Aims: Many people with depression may be undiagnosed and thus untreated. We sought to assess the prevalence and correlates of undiagnosed depression among adults with diabetes.
Methods: Data of U.S. adults from the Behavioral Risk Factor Surveillance System in 2006 were analyzed. Cox proportional hazard regression analysis was used to estimate prevalence ratios (PRs) and 95% confidence intervals (CIs) of correlates for undiagnosed depression.

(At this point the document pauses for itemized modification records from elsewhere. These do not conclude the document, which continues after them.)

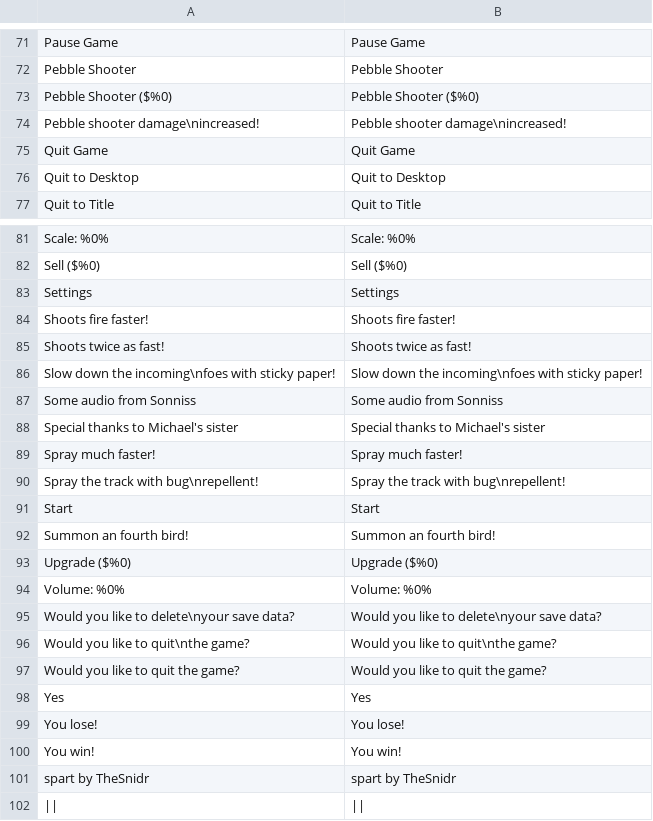
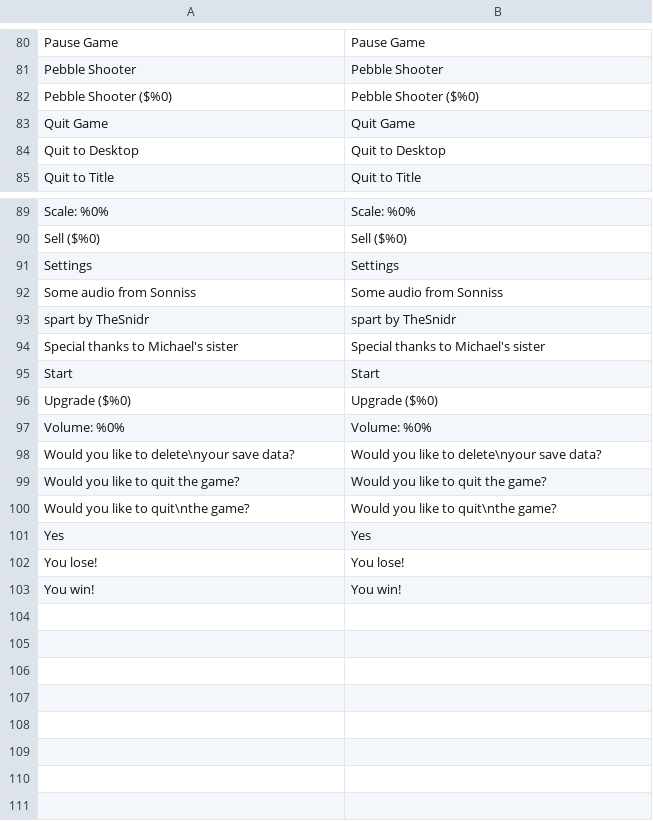
Before and after one commit to DragoniteSpam-GameMaker-Tutorials/Bombadier, a CSV file: datafiles/lang.csv, drawn as a sheet; only a part is shown, gaps mark what is left out; the diff covers the shown part only.

```diff
--- a/datafiles/lang.csv
+++ b/datafiles/lang.csv
@@ -73,3 +82,2 @@ Pebble Shooter,Pebble Shooter
 Pebble Shooter ($%0),Pebble Shooter ($%0)
-Pebble shooter damage\nincreased!,Pebble shooter damage\nincreased!
 Quit Game,Quit Game
@@ -83,11 +91,6 @@ Sell ($%0),Sell ($%0)
 Settings,Settings
-Shoots fire faster!,Shoots fire faster!
-Shoots twice as fast!,Shoots twice as fast!
-Slow down the incoming\nfoes with sticky paper!,Slow down the incoming\nfoes with sticky paper!
 Some audio from Sonniss,Some audio from Sonniss
+spart by TheSnidr,spart by TheSnidr
 Special thanks to Michael's sister,Special thanks to Michael's sister
-Spray much faster!,Spray much faster!
-Spray the track with bug\nrepellent!,Spray the track with bug\nrepellent!
 Start,Start
-Summon an fourth bird!,Summon an fourth bird!
 Upgrade ($%0),Upgrade ($%0)
@@ -95,4 +98,4 @@ Volume: %0%,Volume: %0%
 Would you like to delete\nyour save data?,Would you like to delete\nyour save data?
+Would you like to quit the game?,Would you like to quit the game?
 Would you like to quit\nthe game?,Would you like to quit\nthe game?
-Would you like to quit the game?,Would you like to quit the game?
 Yes,Yes
@@ -100,3 +103 @@ You lose!,You lose!
 You win!,You win!
-spart by TheSnidr,spart by TheSnidr
-||,||
```
Also changed, not shown: 25 added rows, 17 removed rows and 12 moved rows elsewhere in this file, 4 other files.
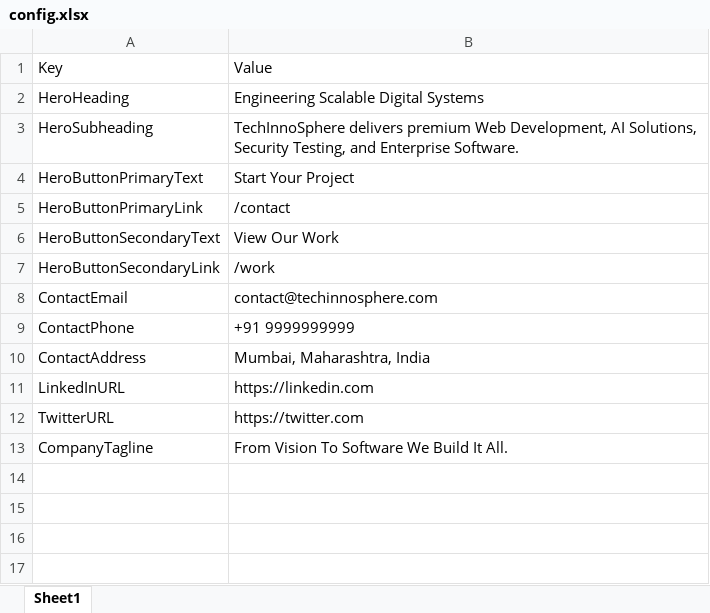
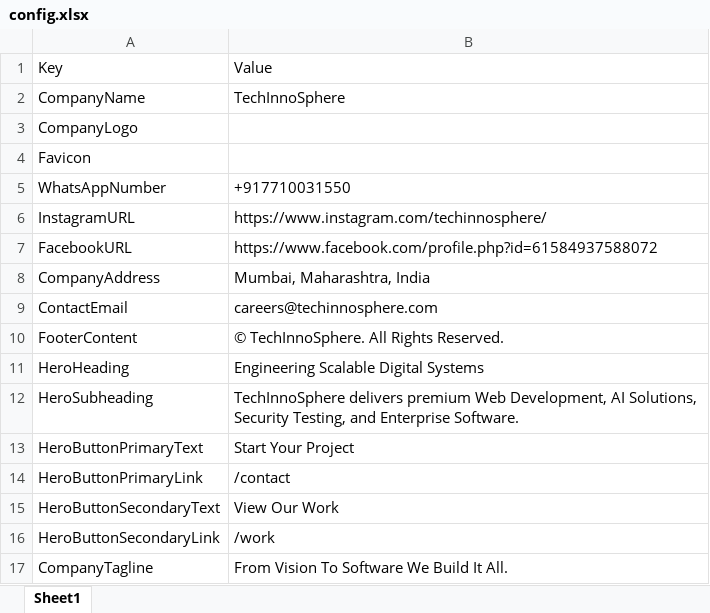
Before and after one commit to techinnospherepvtltd-hash/web, an Excel workbook: public/config.xlsx, sheet Sheet1, drawn as a sheet; values as stored, in another font and other column widths than the file's, no borders; removed rows and columns are numbered as before the commit, all else as after; the diff names each change by its address in the sheet, - before the commit and + after, or states it on an @@ line.

Commit message:
Update Global Branding and CMS config

```diff
--- a/public/config.xlsx (sheet Sheet1)
+++ b/public/config.xlsx (sheet Sheet1)
+row 2: CompanyName | TechInnoSphere
+row 3: CompanyLogo
+row 4: Favicon
+row 5: WhatsAppNumber | +917710031550
+row 6: InstagramURL | https://www.instagram.com/techinnosphere/
+row 7: FacebookURL | https://www.facebook.com/profile.php?id=61584937588072
+row 8: CompanyAddress | Mumbai, Maharashtra, India
+row 9: ContactEmail | careers@techinnosphere.com
+row 10: FooterContent | © TechInnoSphere. All Rights Reserved.
-row 8: ContactEmail | contact@techinnosphere.com
-row 9: ContactPhone | +91 9999999999
-row 10: ContactAddress | Mumbai, Maharashtra, India
-row 11: LinkedInURL | https://linkedin.com
-row 12: TwitterURL | https://twitter.com
```
Also changed, not shown: 9 other files.
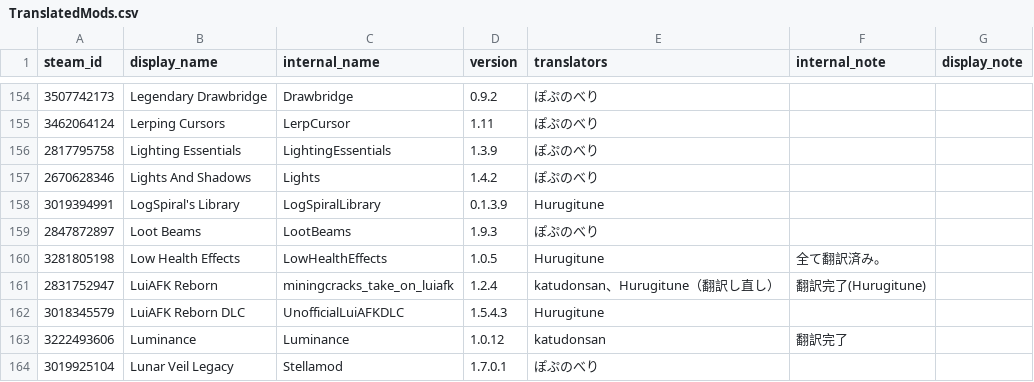
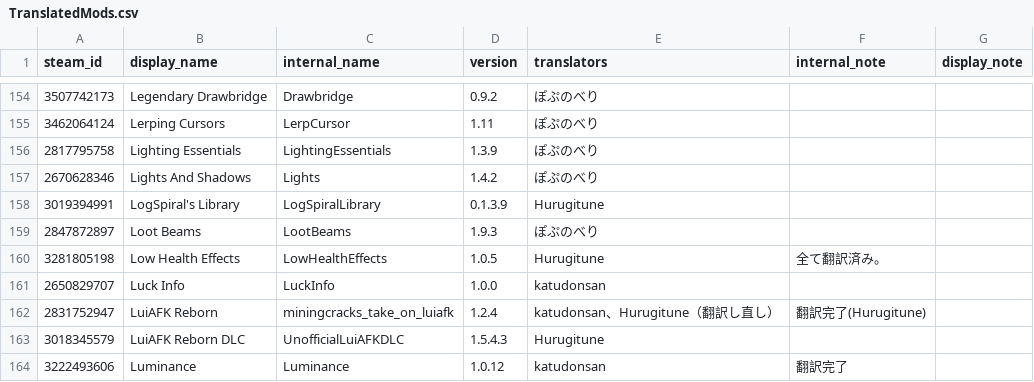
Before and after one commit to ExternalLocalizer/TMLHonyaku, a CSV file: TranslatedMods.csv, drawn as a sheet; only a part is shown, gaps mark what is left out; the shorter side is filled out with more unchanged rows.

Commit message:
Luck Info追加

```diff
--- a/TranslatedMods.csv
+++ b/TranslatedMods.csv
@@ -160,2 +160,3 @@ steam_id,display_name,internal_name,version,translators,internal_note,display_no
 3281805198,Low Health Effects,LowHealthEffects,1.0.5,Hurugitune,全て翻訳済み。,
+2650829707,Luck Info,LuckInfo,1.0.0,katudonsan,,
 2831752947,LuiAFK Reborn,miningcracks_take_on_luiafk,1.2.4,katudonsan、Hurugitune（翻訳し直し）,翻訳完了(Hurugitune),
```
Also changed, not shown: 1 other file.
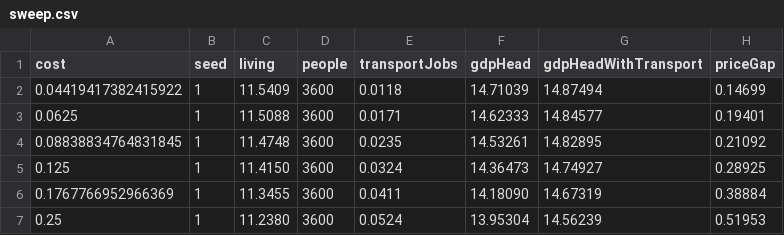
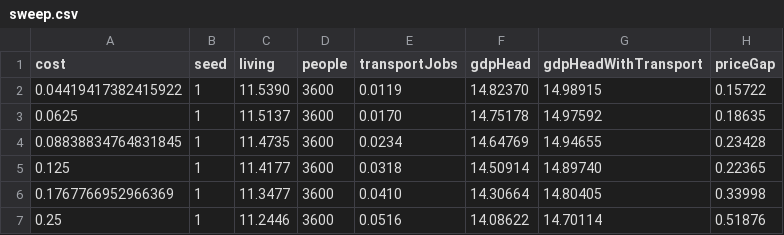
Before and after one commit to rasmusbergpalm/mercury, a CSV file: experiments/data/sweep/sweep.csv, drawn as a sheet; only a part is shown; the diff covers the shown part only.

```diff
--- a/experiments/data/sweep/sweep.csv
+++ b/experiments/data/sweep/sweep.csv
@@ -1,7 +1,7 @@
 cost,seed,living,people,transportJobs,gdpHead,gdpHeadWithTransport,priceGap
-0.04419417382415922,1,11.5409,3600,0.0118,14.71039,14.87494,0.14699
-0.0625,1,11.5088,3600,0.0171,14.62333,14.84577,0.19401
-0.08838834764831845,1,11.4748,3600,0.0235,14.53261,14.82895,0.21092
-0.125,1,11.4150,3600,0.0324,14.36473,14.74927,0.28925
-0.1767766952966369,1,11.3455,3600,0.0411,14.18090,14.67319,0.38884
-0.25,1,11.2380,3600,0.0524,13.95304,14.56239,0.51953
+0.04419417382415922,1,11.5390,3600,0.0119,14.82370,14.98915,0.15722
+0.0625,1,11.5137,3600,0.0170,14.75178,14.97592,0.18635
+0.08838834764831845,1,11.4735,3600,0.0234,14.64769,14.94655,0.23428
+0.125,1,11.4177,3600,0.0318,14.50914,14.89740,0.22365
+0.1767766952966369,1,11.3477,3600,0.0410,14.30664,14.80405,0.33998
+0.25,1,11.2446,3600,0.0516,14.08622,14.70114,0.51876
```
Also changed, not shown: 93 edited cells elsewhere in this file, experiments/data/sweep/map-flows.csv, experiments/data/sweep/map-prices.csv, 55 other files.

Results: The unadjusted and age-adjusted prevalences of undiagnosed depression were 8.7% and 9.2%. About 45% of diabetes patients with depression were undiagnosed. After adjustments for all correlates, female gender (PR, 1.4; 95% CI: 1.1-1.8), poor or fair health (PR, 2.8; 95% CI: 2.1-3.6), lack of social and emotional support (PR, 2.5; 95% CI: 1.8-3.3), life dissatisfaction (PR, 3.5; 95% CI: 2.2-5.5), use of special equipment (PR, 1.4; 95% CI: 1.1-1.8), no leisure-time physical activity (PR, 1.5; 95% CI: 1.2-1.9), and comorbid cardiovascular disease (PR, 1.5; 95% CI: 1.2-1.9) were associated with undiagnosed depression.
Conclusions: Undiagnosed depression among people with diabetes was common. Because depression is associated with increased risk of diabetes-related complications, early detection of depression is needed in clinical settings.